TASK ITEM.
Your answer should consist of each line below that contains the string "Ability".

-------- AVAILABLE DATA --------

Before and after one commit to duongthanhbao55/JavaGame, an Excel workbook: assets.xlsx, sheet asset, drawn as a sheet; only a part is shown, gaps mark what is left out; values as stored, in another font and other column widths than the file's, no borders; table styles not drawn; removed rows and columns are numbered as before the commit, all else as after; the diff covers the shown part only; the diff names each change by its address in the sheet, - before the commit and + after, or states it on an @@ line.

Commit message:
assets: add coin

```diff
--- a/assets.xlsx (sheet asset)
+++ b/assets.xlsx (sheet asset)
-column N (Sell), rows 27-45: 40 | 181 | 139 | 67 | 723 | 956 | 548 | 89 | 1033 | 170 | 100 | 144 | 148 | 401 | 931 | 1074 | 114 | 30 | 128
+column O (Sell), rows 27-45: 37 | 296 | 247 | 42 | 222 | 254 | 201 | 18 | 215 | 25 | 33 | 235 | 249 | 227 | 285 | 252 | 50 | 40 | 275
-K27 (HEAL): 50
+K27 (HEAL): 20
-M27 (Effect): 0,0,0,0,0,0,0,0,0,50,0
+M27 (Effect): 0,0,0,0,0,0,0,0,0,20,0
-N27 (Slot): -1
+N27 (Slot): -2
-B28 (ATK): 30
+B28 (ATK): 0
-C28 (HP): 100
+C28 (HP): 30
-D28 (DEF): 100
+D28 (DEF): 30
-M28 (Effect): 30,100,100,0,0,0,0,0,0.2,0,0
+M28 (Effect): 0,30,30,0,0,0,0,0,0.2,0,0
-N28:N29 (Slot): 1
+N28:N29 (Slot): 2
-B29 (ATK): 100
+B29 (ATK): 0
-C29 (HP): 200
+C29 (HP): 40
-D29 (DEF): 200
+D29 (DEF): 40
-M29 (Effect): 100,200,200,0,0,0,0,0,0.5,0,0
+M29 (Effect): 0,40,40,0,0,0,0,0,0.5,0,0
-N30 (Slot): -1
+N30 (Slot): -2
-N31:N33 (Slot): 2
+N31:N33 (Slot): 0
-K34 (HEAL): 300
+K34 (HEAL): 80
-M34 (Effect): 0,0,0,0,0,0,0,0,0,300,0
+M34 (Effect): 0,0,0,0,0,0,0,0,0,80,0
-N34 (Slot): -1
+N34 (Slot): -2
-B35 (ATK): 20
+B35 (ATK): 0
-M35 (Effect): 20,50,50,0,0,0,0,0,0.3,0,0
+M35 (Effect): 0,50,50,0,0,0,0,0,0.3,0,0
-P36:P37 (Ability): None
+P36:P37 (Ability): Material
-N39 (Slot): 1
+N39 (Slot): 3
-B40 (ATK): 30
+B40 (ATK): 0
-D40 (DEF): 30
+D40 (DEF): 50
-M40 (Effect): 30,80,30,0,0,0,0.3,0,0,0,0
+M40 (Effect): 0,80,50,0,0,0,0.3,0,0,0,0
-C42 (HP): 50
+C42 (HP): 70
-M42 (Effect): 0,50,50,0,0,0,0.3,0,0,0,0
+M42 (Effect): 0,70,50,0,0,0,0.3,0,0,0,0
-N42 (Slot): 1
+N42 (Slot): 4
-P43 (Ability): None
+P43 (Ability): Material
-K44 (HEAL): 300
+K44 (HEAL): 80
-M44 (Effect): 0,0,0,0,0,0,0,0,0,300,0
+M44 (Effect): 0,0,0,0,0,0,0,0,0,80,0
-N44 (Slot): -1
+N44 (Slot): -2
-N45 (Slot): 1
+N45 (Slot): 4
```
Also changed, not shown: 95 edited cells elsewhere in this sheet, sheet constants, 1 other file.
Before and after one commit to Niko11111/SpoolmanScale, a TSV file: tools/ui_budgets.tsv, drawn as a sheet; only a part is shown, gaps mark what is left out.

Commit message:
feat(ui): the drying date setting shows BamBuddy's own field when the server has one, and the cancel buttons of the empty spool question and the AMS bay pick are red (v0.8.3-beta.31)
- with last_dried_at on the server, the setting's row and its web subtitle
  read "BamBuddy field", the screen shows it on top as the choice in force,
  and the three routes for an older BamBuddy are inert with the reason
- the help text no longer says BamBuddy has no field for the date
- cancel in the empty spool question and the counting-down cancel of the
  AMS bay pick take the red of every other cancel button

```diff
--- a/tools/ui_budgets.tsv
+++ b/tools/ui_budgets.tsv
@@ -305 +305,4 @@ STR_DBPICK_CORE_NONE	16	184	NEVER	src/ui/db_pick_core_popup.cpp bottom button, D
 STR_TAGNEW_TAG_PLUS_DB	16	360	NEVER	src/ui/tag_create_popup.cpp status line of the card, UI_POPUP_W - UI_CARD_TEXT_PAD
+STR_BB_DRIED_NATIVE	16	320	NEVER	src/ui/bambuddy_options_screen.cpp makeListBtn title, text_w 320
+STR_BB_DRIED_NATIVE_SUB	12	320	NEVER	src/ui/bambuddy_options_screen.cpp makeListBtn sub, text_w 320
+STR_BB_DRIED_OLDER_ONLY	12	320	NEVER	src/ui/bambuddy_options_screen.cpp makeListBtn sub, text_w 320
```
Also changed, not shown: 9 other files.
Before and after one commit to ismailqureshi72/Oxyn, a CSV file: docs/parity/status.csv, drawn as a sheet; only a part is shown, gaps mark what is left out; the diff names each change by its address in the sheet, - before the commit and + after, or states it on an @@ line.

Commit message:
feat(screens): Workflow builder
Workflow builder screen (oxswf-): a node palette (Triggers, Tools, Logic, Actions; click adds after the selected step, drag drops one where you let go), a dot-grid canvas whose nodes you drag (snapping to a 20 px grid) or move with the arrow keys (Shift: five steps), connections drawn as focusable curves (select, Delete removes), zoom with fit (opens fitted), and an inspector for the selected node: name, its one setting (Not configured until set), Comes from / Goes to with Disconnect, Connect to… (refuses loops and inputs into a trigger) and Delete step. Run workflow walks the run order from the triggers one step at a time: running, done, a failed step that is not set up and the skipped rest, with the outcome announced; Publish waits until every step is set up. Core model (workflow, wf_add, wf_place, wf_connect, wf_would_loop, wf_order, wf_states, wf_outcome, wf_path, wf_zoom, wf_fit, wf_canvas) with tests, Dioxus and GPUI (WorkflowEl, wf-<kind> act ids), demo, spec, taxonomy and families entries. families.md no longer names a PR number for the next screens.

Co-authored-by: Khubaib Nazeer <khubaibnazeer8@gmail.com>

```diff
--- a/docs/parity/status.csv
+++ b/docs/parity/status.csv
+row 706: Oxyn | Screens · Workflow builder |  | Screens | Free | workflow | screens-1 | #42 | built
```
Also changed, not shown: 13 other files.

--------

ANSWER TO THE EXERCISE.
-P36:P37 (Ability): None
+P36:P37 (Ability): Material
-P43 (Ability): None
+P43 (Ability): Material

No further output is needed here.